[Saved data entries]
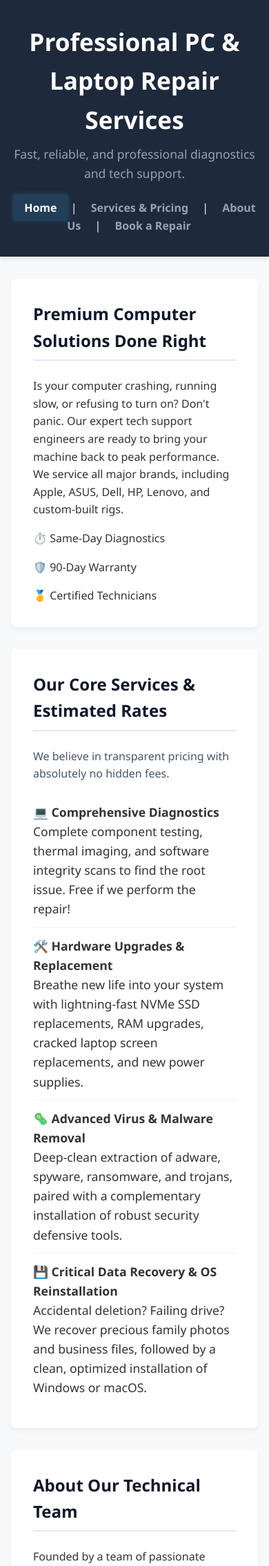
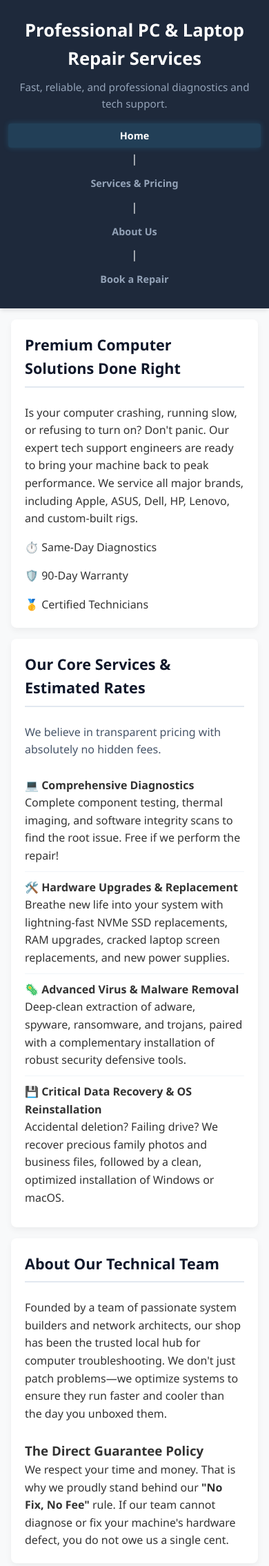
Before and after one commit to marzanjanramir645-crypto/pc-repair-website, a Flask app: page / in a window 390 px wide. Shown: the top 2270 px of the page at 69% size. Run offline with Flask 3, Linux system fonts and the light colour scheme.

Commit message:
Update style.css

```diff
--- a/static/css/style.css
+++ b/static/css/style.css
@@ -3,7 +3,7 @@
    ===================================================================== */
 html {
     scroll-behavior: smooth;
-    scroll-padding-top: 160px; /* Prevents header overlap when sections snap into view */
+    scroll-padding-top: 180px; /* Adjusted to prevent mobile header overlap */
 }
 
 * {
@@ -31,7 +31,7 @@ header {
     padding: 2rem 1rem;
     text-align: center;
     box-shadow: 0 4px 6px -1px rgba(0, 0, 0, 0.1);
-    position: sticky; /* Optional: keeps navigation locked to top during fades */
+    position: sticky;
     top: 0;
     z-index: 100;
 }
@@ -50,6 +50,10 @@ header p {
 nav {
     margin-top: 1rem;
     font-size: 1rem;
+    display: flex;
+    justify-content: center;
+    gap: 0.5rem;
+    flex-wrap: wrap; /* Allows menu links to wrap elegantly on small phone screens */
 }
 
 nav a {
@@ -63,12 +67,12 @@ nav a {
 
 nav a:hover, nav a.active {
     color: #ffffff;
-    background-color: rgba(56, 189, 248, 0.15); /* Subtle blue glow backing */
+    background-color: rgba(56, 189, 248, 0.15);
     box-shadow: 0 0 8px rgba(56, 189, 248, 0.2);
 }
 
 /* =====================================================================
-   LAYOUT CONTAINER & AESTHETIC PANEL FADE TRANSLITIONS
+   LAYOUT CONTAINER & AESTHETIC PANEL FADE TRANSITIONS
    ===================================================================== */
 .container {
     flex: 1;
@@ -224,3 +228,83 @@ footer {
     font-size: 0.9rem;
     margin-top: auto;
 }
+
+/* =====================================================================
+   RESPONSIVE MEDIA QUERIES (Automated Device Adjustments)
+   ===================================================================== */
+
+/* Mobile Phones and Small Screens (Max 600px) */
+@media screen and (max-width: 600px) {
+    html {
+        scroll-padding-top: 220px; /* Accounts for wrapped vertical mobile menus */
+    }
+
+    header {
+        padding: 1.5rem 0.75rem;
+    }
+
+    header h1 {
+        font-size: 1.6rem;
+    }
+
+    header p {
+        font-size: 0.95rem;
+        margin-bottom: 1rem;
+    }
+
+    nav {
+        gap: 0.25rem;
+    }
+
+    nav a {
+        padding: 0.4rem 0.6rem;
+        font-size: 0.9rem;
+        width: 100%; /* Stacks links neatly onto full rows if the screen is ultra-narrow */
+        text-align: center;
+    }
+
+    .container {
+        margin: 1rem auto;
+    }
+
+    section {
+        padding: 1.25rem;
+        margin-bottom: 1rem;
+    }
+
+    h2 {
+        font-size: 1.35rem;
+    }
+
+    .services li {
+        font-size: 1rem;
+        padding: 0.6rem 0;
+    }
+
+    #repair-form {
+        gap: 0.9rem;
+    }
+
+    #repair-form input,
+    #repair-form select,
+    #repair-form textarea,
+    #repair-form button {
+        padding: 0.65rem 0.85rem;
+        font-size: 0.95rem;
+    }
+}
+
+/* Tablets and Medium Workspace Interfaces (601px to 900px) */
+@media screen and (min-width: 601px) and (max-width: 900px) {
+    html {
+        scroll-padding-top: 170px;
+    }
+
+    header h1 {
+        font-size: 1.9rem;
+    }
+
+    section {
+        padding: 1.75rem;
+    }
+}
```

## PROBLEM DESCRIPTION
Copy out every line above without change, dropping the pictures.

## EXERCISE RESPONSE
Before and after one commit to marzanjanramir645-crypto/pc-repair-website, a Flask app: page / in a window 390 px wide. Shown: the top 2270 px of the page at 69% size. Run offline with Flask 3, Linux system fonts and the light colour scheme.

Commit message:
Update style.css

```diff
--- a/static/css/style.css
+++ b/static/css/style.css
@@ -3,7 +3,7 @@
    ===================================================================== */
 html {
     scroll-behavior: smooth;
-    scroll-padding-top: 160px; /* Prevents header overlap when sections snap into view */
+    scroll-padding-top: 180px; /* Adjusted to prevent mobile header overlap */
 }
 
 * {
@@ -31,7 +31,7 @@ header {
     padding: 2rem 1rem;
     text-align: center;
     box-shadow: 0 4px 6px -1px rgba(0, 0, 0, 0.1);
-    position: sticky; /* Optional: keeps navigation locked to top during fades */
+    position: sticky;
     top: 0;
     z-index: 100;
 }
@@ -50,6 +50,10 @@ header p {
 nav {
     margin-top: 1rem;
     font-size: 1rem;
+    display: flex;
+    justify-content: center;
+    gap: 0.5rem;
+    flex-wrap: wrap; /* Allows menu links to wrap elegantly on small phone screens */
 }
 
 nav a {
@@ -63,12 +67,12 @@ nav a {
 
 nav a:hover, nav a.active {
     color: #ffffff;
-    background-color: rgba(56, 189, 248, 0.15); /* Subtle blue glow backing */
+    background-color: rgba(56, 189, 248, 0.15);
     box-shadow: 0 0 8px rgba(56, 189, 248, 0.2);
 }
 
 /* =====================================================================
-   LAYOUT CONTAINER & AESTHETIC PANEL FADE TRANSLITIONS
+   LAYOUT CONTAINER & AESTHETIC PANEL FADE TRANSITIONS
    ===================================================================== */
 .container {
     flex: 1;
@@ -224,3 +228,83 @@ footer {
     font-size: 0.9rem;
     margin-top: auto;
 }
+
+/* =====================================================================
+   RESPONSIVE MEDIA QUERIES (Automated Device Adjustments)
+   ===================================================================== */
+
+/* Mobile Phones and Small Screens (Max 600px) */
+@media screen and (max-width: 600px) {
+    html {
+        scroll-padding-top: 220px; /* Accounts for wrapped vertical mobile menus */
+    }
+
+    header {
+        padding: 1.5rem 0.75rem;
+    }
+
+    header h1 {
+        font-size: 1.6rem;
+    }
+
+    header p {
+        font-size: 0.95rem;
+        margin-bottom: 1rem;
+    }
+
+    nav {
+        gap: 0.25rem;
+    }
+
+    nav a {
+        padding: 0.4rem 0.6rem;
+        font-size: 0.9rem;
+        width: 100%; /* Stacks links neatly onto full rows if the screen is ultra-narrow */
+        text-align: center;
+    }
+
+    .container {
+        margin: 1rem auto;
+    }
+
+    section {
+        padding: 1.25rem;
+        margin-bottom: 1rem;
+    }
+
+    h2 {
+        font-size: 1.35rem;
+    }
+
+    .services li {
+        font-size: 1rem;
+        padding: 0.6rem 0;
+    }
+
+    #repair-form {
+        gap: 0.9rem;
+    }
+
+    #repair-form input,
+    #repair-form select,
+    #repair-form textarea,
+    #repair-form button {
+        padding: 0.65rem 0.85rem;
+        font-size: 0.95rem;
+    }
+}
+
+/* Tablets and Medium Workspace Interfaces (601px to 900px) */
+@media screen and (min-width: 601px) and (max-width: 900px) {
+    html {
+        scroll-padding-top: 170px;
+    }
+
+    header h1 {
+        font-size: 1.9rem;
+    }
+
+    section {
+        padding: 1.75rem;
+    }
+}
```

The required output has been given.